── Records ──
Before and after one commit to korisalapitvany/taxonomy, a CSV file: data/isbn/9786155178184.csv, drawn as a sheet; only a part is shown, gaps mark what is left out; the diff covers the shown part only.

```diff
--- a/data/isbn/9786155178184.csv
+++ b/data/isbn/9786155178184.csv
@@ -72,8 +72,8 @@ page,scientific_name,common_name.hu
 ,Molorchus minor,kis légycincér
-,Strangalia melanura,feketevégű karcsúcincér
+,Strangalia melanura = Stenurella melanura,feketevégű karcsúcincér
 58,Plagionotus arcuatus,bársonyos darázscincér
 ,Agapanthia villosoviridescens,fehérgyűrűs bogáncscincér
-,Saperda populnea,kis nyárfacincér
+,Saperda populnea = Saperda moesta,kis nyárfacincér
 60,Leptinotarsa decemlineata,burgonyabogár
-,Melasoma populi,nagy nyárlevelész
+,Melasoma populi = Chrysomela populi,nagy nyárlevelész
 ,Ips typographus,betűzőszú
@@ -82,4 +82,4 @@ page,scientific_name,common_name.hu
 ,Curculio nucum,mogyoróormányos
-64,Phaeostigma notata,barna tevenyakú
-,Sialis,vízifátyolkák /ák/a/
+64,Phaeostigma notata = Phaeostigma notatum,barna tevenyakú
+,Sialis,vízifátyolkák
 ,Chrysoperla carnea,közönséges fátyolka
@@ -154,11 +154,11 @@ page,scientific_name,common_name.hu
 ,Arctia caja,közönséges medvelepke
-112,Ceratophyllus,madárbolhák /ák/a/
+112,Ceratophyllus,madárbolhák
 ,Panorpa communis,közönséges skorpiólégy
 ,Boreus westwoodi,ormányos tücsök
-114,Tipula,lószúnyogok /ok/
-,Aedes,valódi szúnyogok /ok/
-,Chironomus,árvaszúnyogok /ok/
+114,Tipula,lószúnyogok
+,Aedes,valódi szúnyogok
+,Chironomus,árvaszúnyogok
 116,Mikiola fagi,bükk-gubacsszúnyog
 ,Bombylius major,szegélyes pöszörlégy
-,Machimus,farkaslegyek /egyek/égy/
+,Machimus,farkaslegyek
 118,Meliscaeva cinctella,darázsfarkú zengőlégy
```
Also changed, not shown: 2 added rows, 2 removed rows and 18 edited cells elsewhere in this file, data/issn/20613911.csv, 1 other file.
───
◆ Required action
Find the lines in the entries above where "közönséges" occurs, and copy each of them.

◆ Expected answer
 ,Chrysoperla carnea,közönséges fátyolka
 ,Arctia caja,közönséges medvelepke
 ,Panorpa communis,közönséges skorpiólégy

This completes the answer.